Wednesday, December 30, 2020
The Association of American Law Schools (AALS) holds its annual meeting next week online. We'll have a full "dance card" of the programs for international and comparative law, but we want to be sure that you save these dates and (Eastern) times for the formal programs sponsored by the AALS International Law Section.
Section on International Law - Networking Session
Wednesday, January 6, 2021 12:15 p.m. - 1:15 p.m. (Eastern Time Zone)
Section on International Law: Pedagogy Session: How to Pick an International Law Casebook
Thursday, January 7, 2021 4:15 p.m. - 5:30 p.m. (Eastern)
Section on International Law: The United Nations at 75 and the Challenges Facing International Law
Friday, January 8, 2021 1:15 p.m. - 2:30 p.m. (Eastern)
Section on International Law: New Voices in International Law and International Legal Research Update
Saturday, January 9, 2021 4:15 p.m. - 5:30 p.m. (Eastern)
Thursday, December 10, 2020
December 10 marks the 72nd anniversary of the adoption of the Universal Declaration of Human Rights in 1948.
The theme of this year's Human Rights Day is “Recover Better – Stand Up for Human Rights.” This theme relates to the COVID-19 pandemic and focuses on the need to build back better by ensuring human rights are central to recovery efforts.
As Eleanor Roosevelt said,
"Where, after all, do universal human rights begin? In small places, close to home -- so close and so small that they cannot be seen on any maps of the world. [...] Unless these rights have meaning there, they have little meaning anywhere. Without concerted citizen action to uphold them close to home, we shall look in vain for progress in the larger world."
Friday, December 4, 2020
The Officers and Trustees of the Pound Civil Justice Institute have bestowed the Institute’s 2021 Civil Justice Scholarship Award to International Law Prof Blog founder and editor Prof. Mark Wojcik (UIC-John Marshall), as well as to Prof. Sandra Sperino (Cincinnati) and Prof. Suja Thomas (Illinois).
Professor Wojcik, of UIC John Marshall Law School, is honored for his article, Extending Batson to Peremptory Challenges of Jurors Based on Sexual Orientation and Gender Identity, 40 No. Ill. U. L. Rev. 1 (2019), in which he argues that it is time to extend the U.S. Supreme Court's decision in Batson v. Kentucky to all federal and state trial courts, and to prohibit expressly the exclusion of jurors based on their actual or perceived sexual orientation or gender identity.
Professor Sperino, of the University of Cincinnati College of Law, and Professor Thomas, of the University of Illinois College of Law, are honored for their book, Unequal: How America’s Courts Undermine Discrimination Law (Oxford University Press 2017), in which they examine the ways in which courts have impeded private enforcement of anti-discrimination laws through civil litigation.
Congratulations to all the 2021 Awardees!
Tuesday, December 1, 2020
Each year, Scribes—The American Society of Legal Writers—sponsors a competition to recognize an outstanding note or comment written by a law student who is associated with a student-edited law review or journal.
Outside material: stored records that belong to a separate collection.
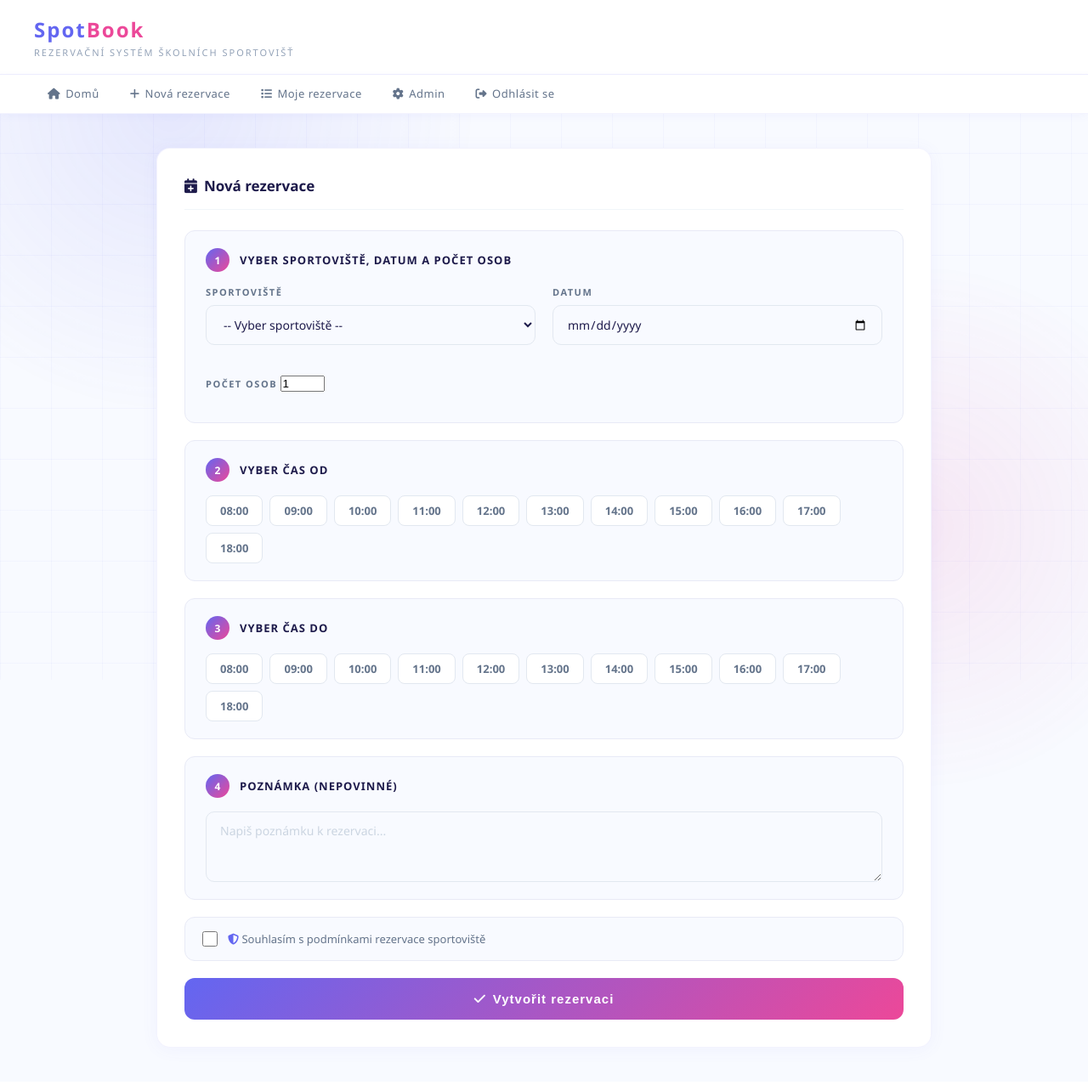
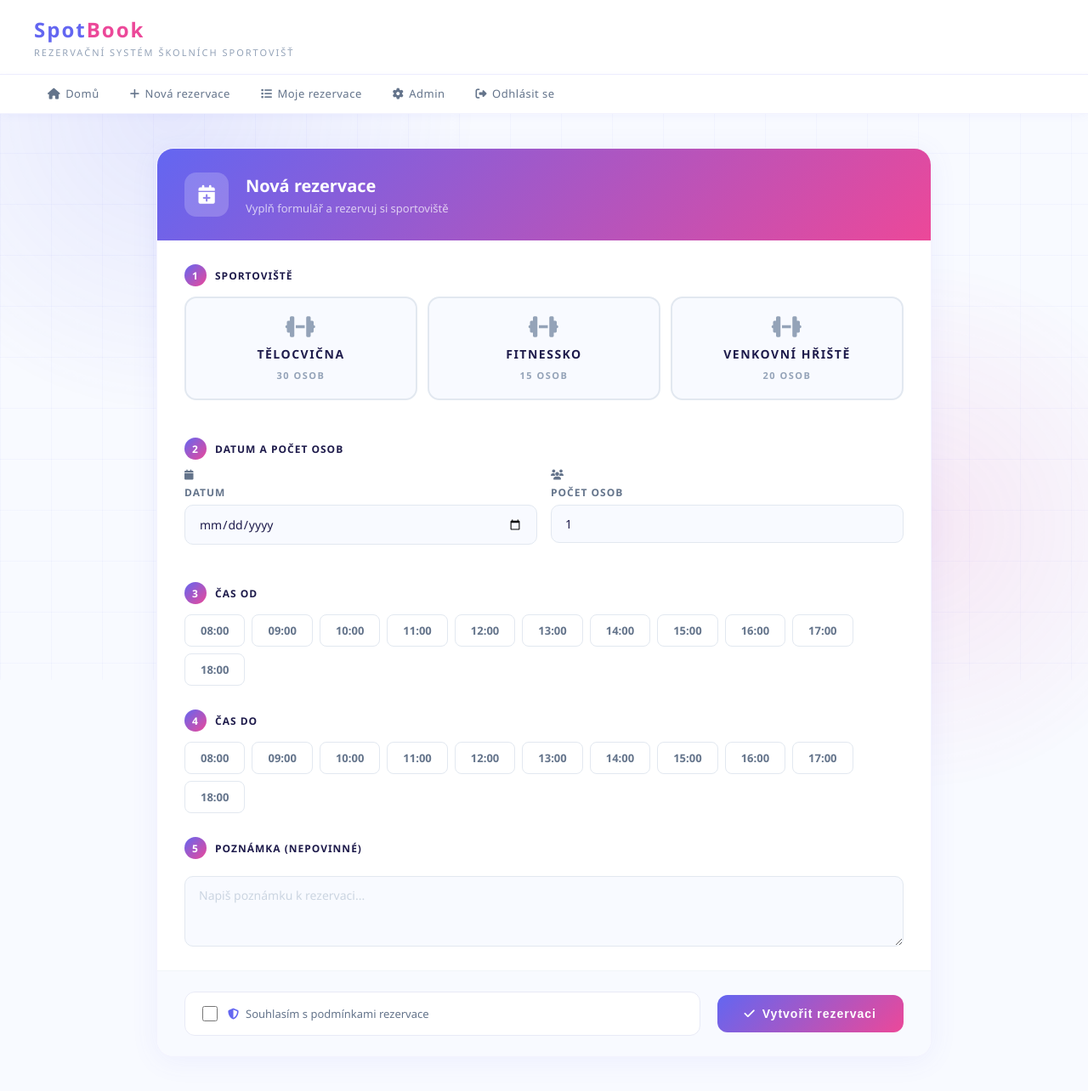
Before and after one commit to qw3rzz/school_sportsground_wpa, a PHP site: page /reservation.php in a window 1280 px wide. Shown: the whole page at 85% size. Before the commit the page ends 1200 px from the top, so only its background shows below. Run offline with PHP 8.4, Linux system fonts and the light colour scheme; the visitor is signed in with stand-in values (Sample User, id 1); data comes from the database, SQL or seed files in the repository.

Commit message:
pocet osob a UI

```diff
--- a/src/reservation.php
+++ b/src/reservation.php
@@ -105,7 +105,7 @@ $casy = ['08:00','09:00','10:00','11:00','12:00','13:00','14:00','15:00','16:00'
     <?php endif; ?>
 
     <?php if (!empty($chyby)): ?>
-        <div class="error-list">
+        <div class="error-list" id="js-chyby">
             <i class="fa-solid fa-triangle-exclamation"></i>
             <ul style="margin-top:6px">
                 <?php foreach ($chyby as $chyba): ?>
@@ -115,37 +115,59 @@ $casy = ['08:00','09:00','10:00','11:00','12:00','13:00','14:00','15:00','16:00'
         </div>
     <?php endif; ?>
 
-    <div class="card">
-        <h2><i class="fa-solid fa-calendar-plus"></i> Nová rezervace</h2>
+    <div class="res-card">
+        <div class="res-header">
+            <div class="res-header-icon">
+                <i class="fa-solid fa-calendar-plus"></i>
+            </div>
+            <div>
+                <h2>Nová rezervace</h2>
+                <p>Vyplň formulář a rezervuj si sportoviště</p>
+            </div>
+        </div>
 
         <form method="POST" action="reservation.php">
 
-            <!-- Krok 1 -->
-            <div class="section-box">
-                <div class="step">
-                    <div class="step-number">1</div>
-                    <div class="step-title">Vyber sportoviště, datum a počet osob</div>
+            <div class="res-steps">
+
+                <!-- Krok 1 — Sportoviště -->
+                <div class="res-step">
+                    <div class="res-step-label">
+                        <span class="res-step-num">1</span>
+                        <span>Sportoviště</span>
                     </div>
-                <div class="form-grid">
-                    <label>Sportoviště
-                        <select name="sportoviste_id" required>
-                            <option value="">-- Vyber sportoviště --</option>
+                    <div class="res-sport-grid">
                         <?php foreach ($sporty as $sport): ?>
-                                <option value="<?= $sport['id'] ?>"
-                                        <?= ($_POST['sportoviste_id'] ?? '') == $sport['id'] ? 'selected' : '' ?>>
-                                    <?= htmlspecialchars($sport['nazev']) ?>
-                                </option>
+                            <label class="res-sport-option">
+                                <input type="radio" name="sportoviste_id"
+                                       value="<?= $sport['id'] ?>"
+                                        <?= ($_POST['sportoviste_id'] ?? '') == $sport['id'] ? 'checked' : '' ?>
+                                       required>
+                                <div class="res-sport-card">
+                                    <i class="fa-solid fa-dumbbell"></i>
+                                    <span><?= htmlspecialchars($sport['nazev']) ?></span>
+                                    <small><?= $sport['kapacita'] ?> osob</small>
+                                </div>
+                            </label>
                         <?php endforeach; ?>
-                        </select>
-                    </label>
+                    </div>
+                </div>
 
-                    <label>Datum
+                <!-- Krok 2 — Datum a počet -->
+                <div class="res-step">
+                    <div class="res-step-label">
+                        <span class="res-step-num">2</span>
+                        <span>Datum a počet osob</span>
+                    </div>
+                    <div class="res-row">
+                        <label class="res-label">
+                            <i class="fa-solid fa-calendar"></i> Datum
                             <input type="date" name="datum" required
                                    min="<?= date('Y-m-d') ?>"
                                    value="<?= htmlspecialchars($_POST['datum'] ?? '') ?>">
                         </label>
-
-                    <label>Počet osob
+                        <label class="res-label">
+                            <i class="fa-solid fa-users"></i> Počet osob
                             <input type="number" name="pocet_osob" required
                                    min="1" max="30"
                                    value="<?= htmlspecialchars($_POST['pocet_osob'] ?? '1') ?>">
@@ -153,11 +175,11 @@ $casy = ['08:00','09:00','10:00','11:00','12:00','13:00','14:00','15:00','16:00'
                     </div>
                 </div>
 
-            <!-- Krok 2 -->
-            <div class="section-box">
-                <div class="step">
-                    <div class="step-number">2</div>
-                    <div class="step-title">Vyber čas od</div>
+                <!-- Krok 3 — Čas od -->
+                <div class="res-step">
+                    <div class="res-step-label">
+                        <span class="res-step-num">3</span>
+                        <span>Čas od</span>
                     </div>
                     <div class="time-grid">
                         <?php foreach ($casy as $cas): ?>
@@ -170,11 +192,11 @@ $casy = ['08:00','09:00','10:00','11:00','12:00','13:00','14:00','15:00','16:00'
                     </div>
                 </div>
 
-            <!-- Krok 3 -->
-            <div class="section-box">
-                <div class="step">
-                    <div class="step-number">3</div>
-                    <div class="step-title">Vyber čas do</div>
+                <!-- Krok 4 — Čas do -->
+                <div class="res-step">
+                    <div class="res-step-label">
+                        <span class="res-step-num">4</span>
+                        <span>Čas do</span>
                     </div>
                     <div class="time-grid">
                         <?php foreach ($casy as $cas): ?>
@@ -187,26 +209,32 @@ $casy = ['08:00','09:00','10:00','11:00','12:00','13:00','14:00','15:00','16:00'
                     </div>
                 </div>
 
-            <!-- Krok 4 -->
-            <div class="section-box">
-                <div class="step">
-                    <div class="step-number">4</div>
-                    <div class="step-title">Poznámka (nepovinné)</div>
+                <!-- Krok 5 — Poznámka -->
+                <div class="res-step">
+                    <div class="res-step-label">
+                        <span class="res-step-num">5</span>
+                        <span>Poznámka (nepovinné)</span>
                     </div>
                     <textarea name="poznamka" rows="3"
                               placeholder="Napiš poznámku k rezervaci..."><?= htmlspecialchars($_POST['poznamka'] ?? '') ?></textarea>
                 </div>
 
-            <!-- Souhlas -->
+            </div>
+
+            <!-- Souhlas + submit -->
+            <div class="res-footer">
                 <label class="souhlas-box">
                     <input type="checkbox" name="souhlas"
                             <?= isset($_POST['souhlas']) ? 'checked' : '' ?> required>
-                <span><i class="fa-solid fa-shield-halved" style="color:#6366f1"></i> Souhlasím s podmínkami rezervace sportoviště</span>
+                    <span>
+                            <i class="fa-solid fa-shield-halved" style="color:#6366f1"></i>
+                            Souhlasím s podmínkami rezervace
+                        </span>
                 </label>
-
                 <button type="submit" class="submit-btn">
                     <i class="fa-solid fa-check"></i> Vytvořit rezervaci
                 </button>
+            </div>
 
         </form>
     </div>
@@ -216,11 +244,11 @@ $casy = ['08:00','09:00','10:00','11:00','12:00','13:00','14:00','15:00','16:00'
     document.querySelector('form').addEventListener('submit', function(e) {
         let chyby = [];
 
-        const sportoviste = document.querySelector('select[name="sportoviste_id"]').value;
-        if (sportoviste === '') chyby.push('Vyber sportoviště.');
+        const sportoviste = document.querySelector('input[name="sportoviste_id"]:checked');
+        if (!sportoviste) chyby.push('Vyber sportoviště.');
 
         const datum = document.querySelector('input[name="datum"]').value;
-        if (datum === '') {
+        if (!datum) {
             chyby.push('Vyber datum.');
         } else {
             const dnes = new Date().toISOString().split('T')[0];
@@ -228,7 +256,8 @@ $casy = ['08:00','09:00','10:00','11:00','12:00','13:00','14:00','15:00','16:00'
         }
 
         const pocetOsob = parseInt(document.querySelector('input[name="pocet_osob"]').value);
-        if (!pocetOsob || pocetOsob < 1 || pocetOsob > 30) chyby.push('Počet osob musí být mezi 1 a 30.');
+        if (!pocetOsob || pocetOsob < 1 || pocetOsob > 30)
+            chyby.push('Počet osob musí být mezi 1 a 30.');
 
         const casOd = document.querySelector('input[name="cas_od"]:checked');
         if (!casOd) chyby.push('Vyber čas od.');
@@ -244,22 +273,15 @@ $casy = ['08:00','09:00','10:00','11:00','12:00','13:00','14:00','15:00','16:00'
 
         if (chyby.length > 0) {
             e.preventDefault();
-            const stare = document.getElementById('js-chyby');
-            if (stare) stare.remove();
-
-            const div = document.createElement('div');
-            div.id = 'js-chyby';
-            div.className = 'error-list';
-
-            const ul = document.createElement('ul');
-            chyby.forEach(function(chyba) {
-                const li = document.createElement('li');
-                li.textContent = chyba;
-                ul.appendChild(li);
-            });
-
-            div.appendChild(ul);
-            document.querySelector('.container').insertBefore(div, document.querySelector('.card'));
+            let el = document.getElementById('js-chyby');
+            if (!el) {
+                el = document.createElement('div');
+                el.id = 'js-chyby';
+                el.className = 'error-list';
+                document.querySelector('.container').insertBefore(el, document.querySelector('.res-card'));
+            }
+            el.innerHTML = '<i class="fa-solid fa-triangle-exclamation"></i><ul style="margin-top:6px">' +
+                chyby.map(c => `<li>${c}</li>`).join('') + '</ul>';
             window.scrollTo(0, 0);
         }
     });
--- a/src/style.css
+++ b/src/style.css
@@ -1,3 +1,7 @@
+:root {
+    color-scheme: light only;
+}
+
 * {
     margin: 0;
     padding: 0;
@@ -294,6 +298,7 @@ input[type="text"],
 input[type="email"],
 input[type="password"],
 input[type="date"],
+input[type="number"],
 select,
 textarea {
     display: block;
@@ -318,6 +323,49 @@ input:focus, select:focus, textarea:focus {
 
 input::placeholder, textarea::placeholder { color: #cbd5e1; }
 select option { background: white; color: #1e1b4b; }
+
+/* Time grid */
+.time-grid {
+    display: flex;
+    flex-wrap: wrap;
+    gap: 8px;
+}
+
+.time-grid input[type="radio"] {
+    display: none;
+}
+
+.time-grid label {
+    display: inline-flex;
+    align-items: center;
+    justify-content: center;
+    padding: 9px 18px;
+    background: white;
+    border: 1.5px solid #e2e8f0;
+    border-radius: 8px;
+    font-size: 13px;
+    font-weight: 600;
+    color: #64748b;
+    cursor: pointer;
+    transition: all 0.15s;
+    margin: 0;
+    text-transform: none;
+    letter-spacing: 0;
+}
+
+.time-grid label:hover {
+    border-color: #6366f1;
+    color: #6366f1;
+    background: #eef2ff;
+    transform: translateY(-1px);
+}
+
+.time-grid input[type="radio"]:checked + label {
+    background: linear-gradient(135deg, #6366f1, #ec4899);
+    border-color: transparent;
+    color: white;
+    box-shadow: 0 4px 12px rgba(99,102,241,0.3);
+}
 
 /* Tlačítka */
 button, .btn {
@@ -424,90 +472,7 @@ table tr:hover td { background: #f8faff; }
     margin: 24px 0;
 }
 
-/* Reservation page */
-.form-grid {
-    display: grid;
-    grid-template-columns: 1fr 1fr;
-    gap: 20px;
-}
-
-.step {
-    display: flex;
-    align-items: center;
-    gap: 12px;
-    margin-bottom: 16px;
-}
-
-.step-number {
-    width: 28px;
-    height: 28px;
-    background: linear-gradient(135deg, #6366f1, #ec4899);
-    border-radius: 50%;
-    display: flex;
-    align-items: center;
-    justify-content: center;
-    font-size: 12px;
-    font-weight: 700;
-    color: white;
-    flex-shrink: 0;
-}
-
-.step-title {
-    font-size: 13px;
-    font-weight: 700;
-    color: #1e1b4b;
-    text-transform: uppercase;
-    letter-spacing: 1px;
-}
-
-.section-box {
-    background: #f8faff;
-    border: 1.5px solid #e8eaf6;
-    border-radius: 12px;
-    padding: 20px 24px;
-    margin-bottom: 20px;
-}
-
-.time-grid {
-    display: flex;
-    flex-wrap: wrap;
-    gap: 8px;
-}
-
-.time-grid input[type="radio"] {
-    display: none;
-}
-
-.time-grid label {
-    display: inline-flex;
-    align-items: center;
-    justify-content: center;
-    padding: 8px 16px;
-    background: white;
-    border: 1.5px solid #e2e8f0;
-    border-radius: 8px;
-    font-size: 13px;
-    font-weight: 600;
-    color: #64748b;
-    cursor: pointer;
-    transition: all 0.15s;
-    margin: 0;
-    text-transform: none;
-    letter-spacing: 0;
-}
-
-.time-grid label:hover {
-    border-color: #6366f1;
-    color: #6366f1;
-    background: #eef2ff;
-}
-
-.time-grid input[type="radio"]:checked + label {
-    background: linear-gradient(135deg, #6366f1, #ec4899);
-    border-color: transparent;
-    color: white;
-}
-
+/* Souhlas */
 .souhlas-box {
     display: flex;
     align-items: center;
@@ -521,6 +486,12 @@ table tr:hover td { background: #f8faff; }
     text-transform: none;
     letter-spacing: 0;
     font-weight: 400;
+    transition: all 0.2s;
+}
+
+.souhlas-box:hover {
+    border-color: #6366f1;
+    background: #eef2ff;
 }
 
 .souhlas-box input[type="checkbox"] {
@@ -535,6 +506,9 @@ table tr:hover td { background: #f8faff; }
     font-size: 13px;
     color: #64748b;
     font-weight: 500;
+    display: flex;
+    align-items: center;
+    gap: 8px;
 }
 
 .submit-btn {
@@ -546,3 +520,193 @@ table tr:hover td { background: #f8faff; }
     border-radius: 12px;
     justify-content: center;
 }
+
+/* Reservation card */
+.res-card {
+    background: white;
+    border-radius: 20px;
+    box-shadow: 0 4px 32px rgba(99,102,241,0.08);
+    border: 1px solid rgba(99,102,241,0.08);
+    overflow: hidden;
+    margin-bottom: 24px;
+}
+
+.res-header {
+    background: linear-gradient(135deg, #6366f1, #ec4899);
+    padding: 28px 32px;
+    display: flex;
+    align-items: center;
+    gap: 20px;
+    color: white;
+}
+
+.res-header-icon {
+    width: 52px;
+    height: 52px;
+    background: rgba(255,255,255,0.2);
+    border-radius: 14px;
+    display: flex;
+    align-items: center;
+    justify-content: center;
+    font-size: 22px;
+    flex-shrink: 0;
+}
+
+.res-header h2 {
+    font-size: 20px;
+    font-weight: 700;
+    color: white;
+    border: none;
+    padding: 0;
+    margin: 0 0 4px 0;
+}
+
+.res-header p {
+    color: rgba(255,255,255,0.7);
+    font-size: 13px;
+}
+
+.res-steps {
+    padding: 28px 32px;
+    display: flex;
+    flex-direction: column;
+    gap: 28px;
+}
+
+.res-step {
+    display: flex;
+    flex-direction: column;
+    gap: 12px;
+}
+
+.res-step-label {
+    display: flex;
+    align-items: center;
+    gap: 10px;
+    font-size: 12px;
+    font-weight: 700;
+    color: #1e1b4b;
+    text-transform: uppercase;
+    letter-spacing: 1px;
+}
+
+.res-step-num {
+    width: 26px;
+    height: 26px;
+    background: linear-gradient(135deg, #6366f1, #ec4899);
+    border-radius: 50%;
+    display: flex;
+    align-items: center;
+    justify-content: center;
+    font-size: 12px;
+    font-weight: 700;
+    color: white;
+    flex-shrink: 0;
+}
+
+/* Sportoviště kartičky */
+.res-sport-grid {
+    display: grid;
+    grid-template-columns: repeat(auto-fit, minmax(160px, 1fr));
+    gap: 12px;
+}
+
+.res-sport-option input[type="radio"] {
+    display: none;
+}
+
+.res-sport-card {
+    display: flex;
+    flex-direction: column;
+    align-items: center;
+    gap: 8px;
+    padding: 20px 16px;
+    background: #f8faff;
+    border: 2px solid #e2e8f0;
+    border-radius: 14px;
+    cursor: pointer;
+    transition: all 0.2s;
+    text-align: center;
+}
+
+.res-sport-card i {
+    font-size: 28px;
+    color: #94a3b8;
+    transition: all 0.2s;
+}
+
+.res-sport-card span {
+    font-size: 14px;
+    font-weight: 600;
+    color: #1e1b4b;
+}
+
+.res-sport-card small {
+    font-size: 11px;
+    color: #94a3b8;
+}
+
+.res-sport-card:hover {
+    border-color: #6366f1;
+    background: #eef2ff;
+    transform: translateY(-3px);
+    box-shadow: 0 8px 20px rgba(99,102,241,0.12);
+}
+
+.res-sport-card:hover i { color: #6366f1; }
+
+.res-sport-option input[type="radio"]:checked + .res-sport-card {
+    border-color: #6366f1;
+    background: linear-gradient(135deg, #eef2ff, #fdf2f8);
+    box-shadow: 0 4px 16px rgba(99,102,241,0.2);
+}
+
+.res-sport-option input[type="radio"]:checked + .res-sport-card i {
+    color: #6366f1;
+}
+
+/* Row */
+.res-row {
+    display: grid;
+    grid-template-columns: 1fr 1fr;
+    gap: 16px;
+}
+
+.res-label {
+    display: flex;
+    flex-direction: column;
+    font-size: 12px;
+    font-weight: 600;
+    color: #64748b;
+    text-transform: uppercase;
+    letter-spacing: 1px;
+    gap: 6px;
+}
+
+.res-label input {
+    margin-top: 0;
+}
+
+/* Footer */
+.res-footer {
+    padding: 24px 32px;
+    background: #f8faff;
+    border-top: 1px solid #f1f5f9;
+    display: flex;
+    align-items: center;
+    justify-content: space-between;
+    gap: 20px;
+}
+
+.res-footer .souhlas-box {
+    margin: 0;
+    background: white;
+    flex: 1;
+}
+
+.res-footer .submit-btn {
+    flex-shrink: 0;
+    padding: 14px 32px;
+    font-size: 14px;
+    width: auto;
+}
```
Lines whose indentation alone changed are shown as unchanged.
This award has the distinction of being the only national award in the United States for student authors that places no limitation on subject matter.
Journals may enter year’s competition by submitting an outstanding student note or comment that has been, or will be, published between June 1, 2020, and May 31, 2021. The competition will be judged by the Scribes Law Review Committee. The winning journal and the author of the winning note or comment will each receive a plaque.
Nominations are due by January 15, 2021. To receive a form or for any questions, contact Philip Johnson, the Executive Director of Scribes, at email@example.com.
The 79th Biennial Conference of the International Law Association (ILA) is now underway. Registration is available at http://www.ila2020kyoto.org/registration.html
The conference is online (making it easier to attend than traveling to Kyoto). The conference will be held from now until December 13. Information about the conference is available at http://www.ila2020kyoto.org/
Hat tip to Houston Putnam Lowry.
The U.S. Supreme Court is hearing oral arguments today in a case that may determine whether U.S. corporate entities, in this case Cargill, Inc. and Nestle (a U.S. subsidiary of the Swiss-based company), may be held liable under the Alien Tort Statute (ATS). The plaintiffs are former child laborers who were trafficked from Mali to the Ivory Coast where they were forced to work on cocoa bean farms. The lawsuit alleges that Cargill and Nestle continued to do business with these farmers knowing they used child labor. Cargill and Nestle respond that they have policies in place that forbid the use of child slave labor and have taken steps to prevent it in the supply chain.
In Kiobel, the U.S. Supreme Court held that a lawsuit under the ATS must sufficiently "touch and concern" the United States to survive. One question is whether these facts meet that standard. A second question is whether the U.S. Supreme Court will extend its holding in Jesner shielding foreign corporations from liability under the ATS to also exempt U.S. corporations from ATS suits. Stay tuned for developments.